costs. Especially when doing matrix multiplication with sparse matrices.

starting with:

;...

mul ecx

;...

my idea was:

;...

jecxz no_mul

xchg eax,ecx

jecxz no_mul

mul ecx

;...

will that speed up the code? Or is the every time checking slowing it down so much that takes even longer?

Is there a better alternative to prevent a multiplication with zero?

Ideas, suggestions? Thanks.

starting with:

;...

mul ecx

;...

my idea was:

;...

jecxz no_mul

xchg eax,ecx

jecxz no_mul

mul ecx

;...

will that speed up the code? Or is the every time checking slowing it down so much that takes even longer?

Is there a better alternative to prevent a multiplication with zero?

Ideas, suggestions? Thanks.

conditional jumps are very slow, you don't want them inside a loop.

On the other hand, if you can detect that a matrix is sparse "cheaply" (perhaps because you _know_ it's always going to be sparse), it can pay off to use specialized routines... but

You might want to check out http://en.wikipedia.org/wiki/BLAS

On the other hand, if you can detect that a matrix is sparse "cheaply" (perhaps because you _know_ it's always going to be sparse), it can pay off to use specialized routines... but

**not**generic routines with a lot of conditionals.You might want to check out http://en.wikipedia.org/wiki/BLAS

Man I dont know about that but if you're gonna save much by this then I firstly assume that your matrices are pretty large - and/or that you are using them intensively.

If thats the case, then I suggest that you key your matrices.

Create a little bitmap where each bit represents an empty / used cell in your matrix.

After all, a matrix is just an array.

Now write your math routines around the concept of walking that bitkey, and now you can use your test to skip up to 32 cells at a time :)

What we've done is implement a simple 'culling' scheme, which is typical in modern game development (and in medical imaging), where the datasets can be dauntingly large and yet quite sparse.

For large arrays, tree-based culling ('partitioning') schemes are most efficient.

We wish to describe which parts of the array are 'active', and preferably, find them as quickly (with as few operations) as possible.
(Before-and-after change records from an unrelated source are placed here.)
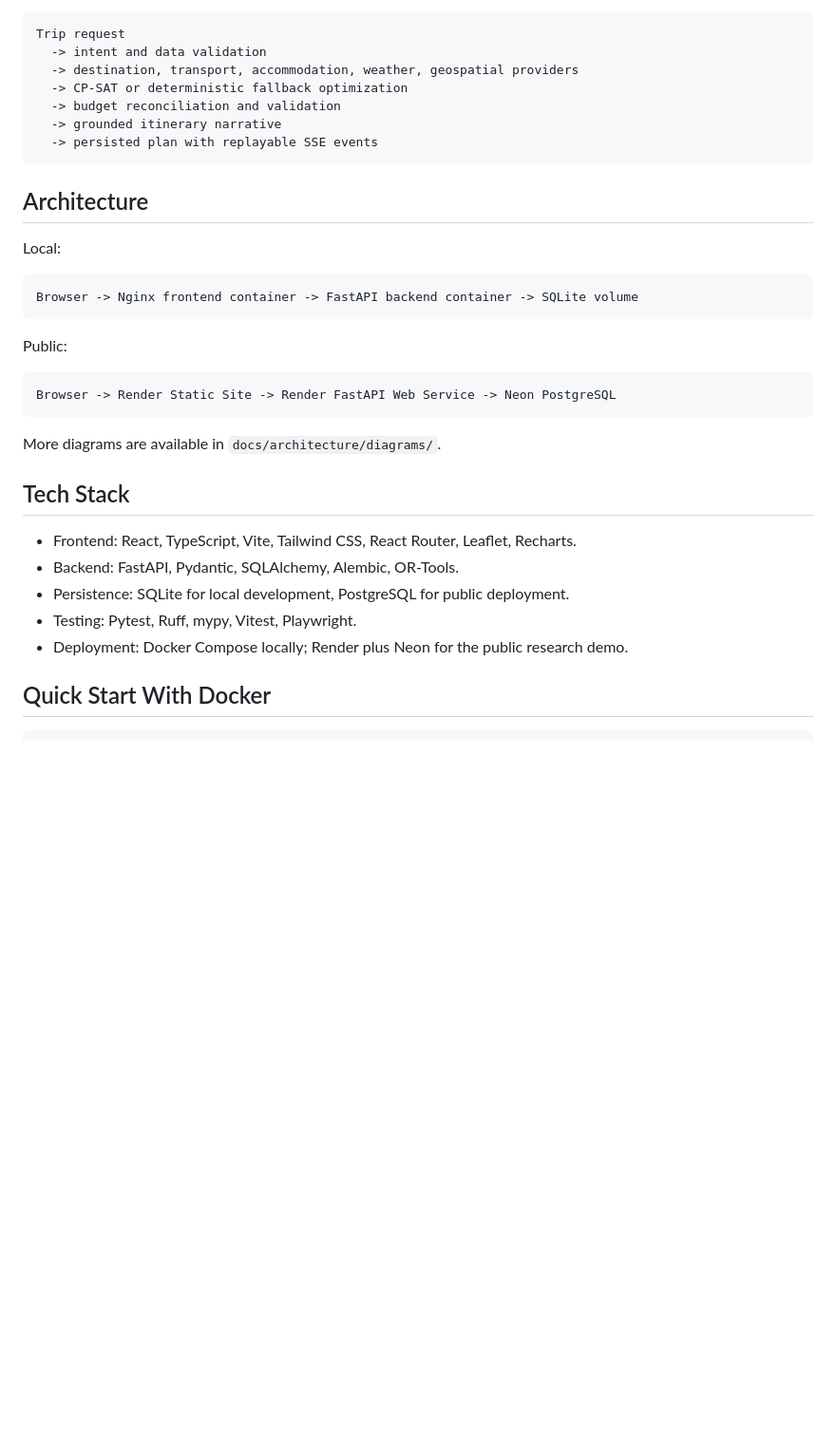
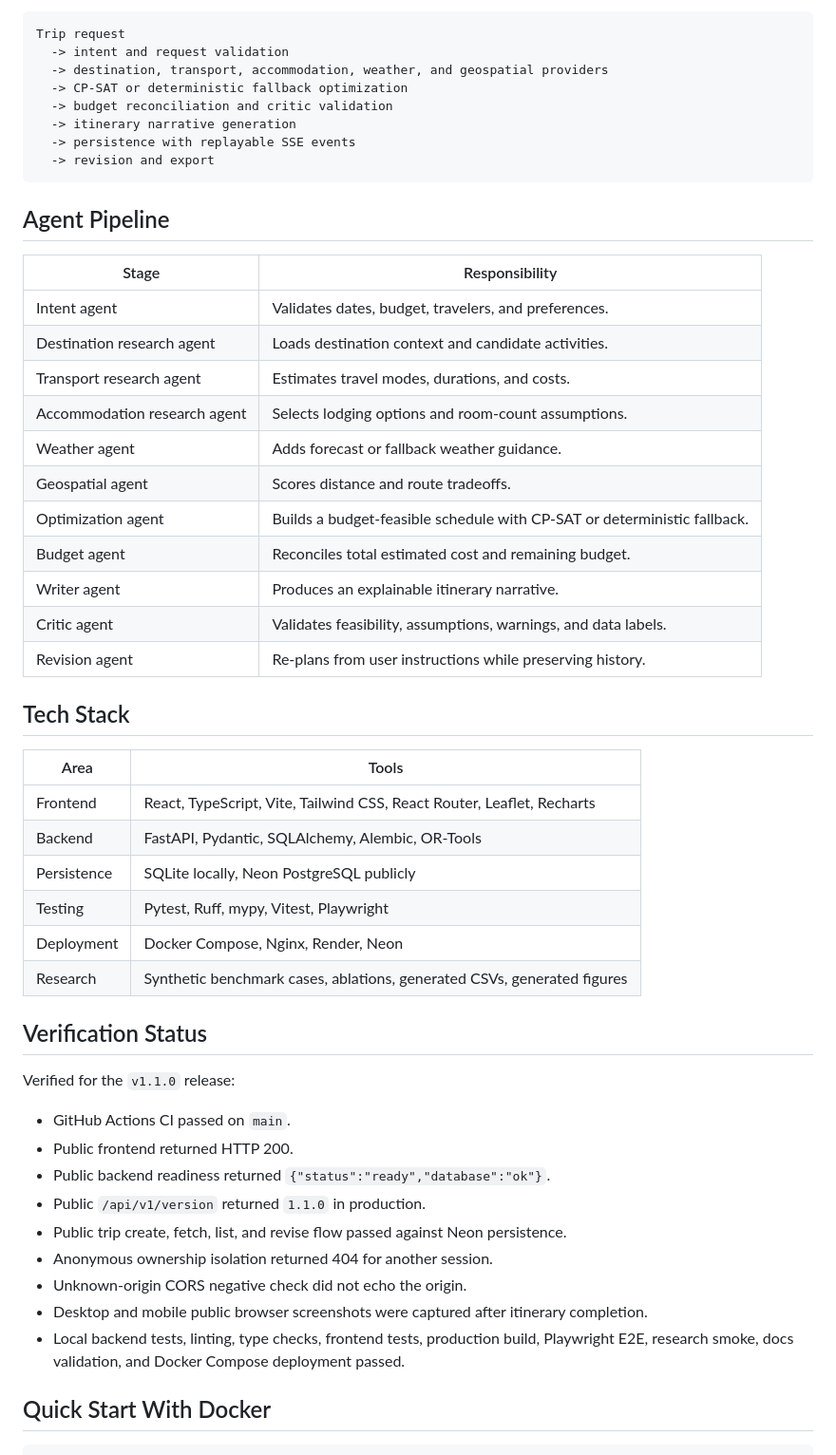
Before and after one commit to Rajtiwari0202/ai_travel_planner, a Markdown page: README.md, the part around one of its changes. Shown at 95% size. Drawn GitHub-style; blank space fills up the shorter version.

Commit message:
docs(readme): polish public project presentation

````diff
--- a/README.md
+++ b/README.md
@@ -34,37 +66,55 @@ The public demo runs on Render with Neon PostgreSQL persistence. It has been ver
 
 ```text
 Trip request
-  -> intent and data validation
-  -> destination, transport, accommodation, weather, geospatial providers
+  -> intent and request validation
+  -> destination, transport, accommodation, weather, and geospatial providers
   -> CP-SAT or deterministic fallback optimization
-  -> budget reconciliation and validation
-  -> grounded itinerary narrative
-  -> persisted plan with replayable SSE events
+  -> budget reconciliation and critic validation
+  -> itinerary narrative generation
+  -> persistence with replayable SSE events
+  -> revision and export
 ```
 
-## Architecture
+## Agent Pipeline
 
-Local:
-
-```text
-Browser -> Nginx frontend container -> FastAPI backend container -> SQLite volume
-```
-
-Public:
-
-```text
-Browser -> Render Static Site -> Render FastAPI Web Service -> Neon PostgreSQL
-```
-
-More diagrams are available in `docs/architecture/diagrams/`.
+| Stage | Responsibility |
+| --- | --- |
+| Intent agent | Validates dates, budget, travelers, and preferences. |
+| Destination research agent | Loads destination context and candidate activities. |
+| Transport research agent | Estimates travel modes, durations, and costs. |
+| Accommodation research agent | Selects lodging options and room-count assumptions. |
+| Weather agent | Adds forecast or fallback weather guidance. |
+| Geospatial agent | Scores distance and route tradeoffs. |
+| Optimization agent | Builds a budget-feasible schedule with CP-SAT or deterministic fallback. |
+| Budget agent | Reconciles total estimated cost and remaining budget. |
+| Writer agent | Produces an explainable itinerary narrative. |
+| Critic agent | Validates feasibility, assumptions, warnings, and data labels. |
+| Revision agent | Re-plans from user instructions while preserving history. |
 
 ## Tech Stack
 
-- Frontend: React, TypeScript, Vite, Tailwind CSS, React Router, Leaflet, Recharts.
-- Backend: FastAPI, Pydantic, SQLAlchemy, Alembic, OR-Tools.
-- Persistence: SQLite for local development, PostgreSQL for public deployment.
-- Testing: Pytest, Ruff, mypy, Vitest, Playwright.
-- Deployment: Docker Compose locally; Render plus Neon for the public research demo.
+| Area | Tools |
+| --- | --- |
+| Frontend | React, TypeScript, Vite, Tailwind CSS, React Router, Leaflet, Recharts |
+| Backend | FastAPI, Pydantic, SQLAlchemy, Alembic, OR-Tools |
+| Persistence | SQLite locally, Neon PostgreSQL publicly |
+| Testing | Pytest, Ruff, mypy, Vitest, Playwright |
+| Deployment | Docker Compose, Nginx, Render, Neon |
+| Research | Synthetic benchmark cases, ablations, generated CSVs, generated figures |
+
+## Verification Status
+
+Verified for the `v1.1.0` release:
+
+- GitHub Actions CI passed on `main`.
+- Public frontend returned HTTP 200.
+- Public backend readiness returned `{"status":"ready","database":"ok"}`.
+- Public `/api/v1/version` returned `1.1.0` in production.
+- Public trip create, fetch, list, and revise flow passed against Neon persistence.
+- Anonymous ownership isolation returned 404 for another session.
+- Unknown-origin CORS negative check did not echo the origin.
+- Desktop and mobile public browser screenshots were captured after itinerary completion.
+- Local backend tests, linting, type checks, frontend tests, production build, Playwright E2E, research smoke, docs validation, and Docker Compose deployment passed.
 
 ## Quick Start With Docker
 
````
Also changed, not shown: other parts of README.md (+83 -49 lines).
For trees, that means a sorted insertion as we build our array (matrix), resulting in a tree that ONLY contains active entries.... and in the case of a bi-tree, can be described via a flat array and a bitkey :P

If thats the case, then I suggest that you key your matrices.

Create a little bitmap where each bit represents an empty / used cell in your matrix.

After all, a matrix is just an array.

Now write your math routines around the concept of walking that bitkey, and now you can use your test to skip up to 32 cells at a time :)

What we've done is implement a simple 'culling' scheme, which is typical in modern game development (and in medical imaging), where the datasets can be dauntingly large and yet quite sparse.

For large arrays, tree-based culling ('partitioning') schemes are most efficient.

We wish to describe which parts of the array are 'active', and preferably, find them as quickly (with as few operations) as possible. For trees, that means a sorted insertion as we build our array (matrix), resulting in a tree that ONLY contains active entries.... and in the case of a bi-tree, can be described via a flat array and a bitkey :P

To put things simply,

**atcl**, you won't save much by simply conditional-skipping any multiplications. And this is even more true with SEE where you can multiply a whole row by column in 2-3 instructions. It could work nicer if it was divisions. But still, there are more clever ways to do things if you really need to.thanks for the answer f0dder.

hmph :P

Can't you insert a divide overflow handler? There should be a way in GetLast Error

You can set up exception handling for div-by-zero, but that is

Do take timon's and puum...homer's advice into consideration as well, unless you _know_ that you will have a very sparse matrix, you're probably better just brute-forcing through it with SSE :)

**expensive**.Do take timon's and puum...homer's advice into consideration as well, unless you _know_ that you will have a very sparse matrix, you're probably better just brute-forcing through it with SSE :)

I dont think branch prediction is an issue here....

...the issue is that a mul is no slower than a comparison. Infact, its faster on most desktops.

...the issue is that a mul is no slower than a comparison. Infact, its faster on most desktops.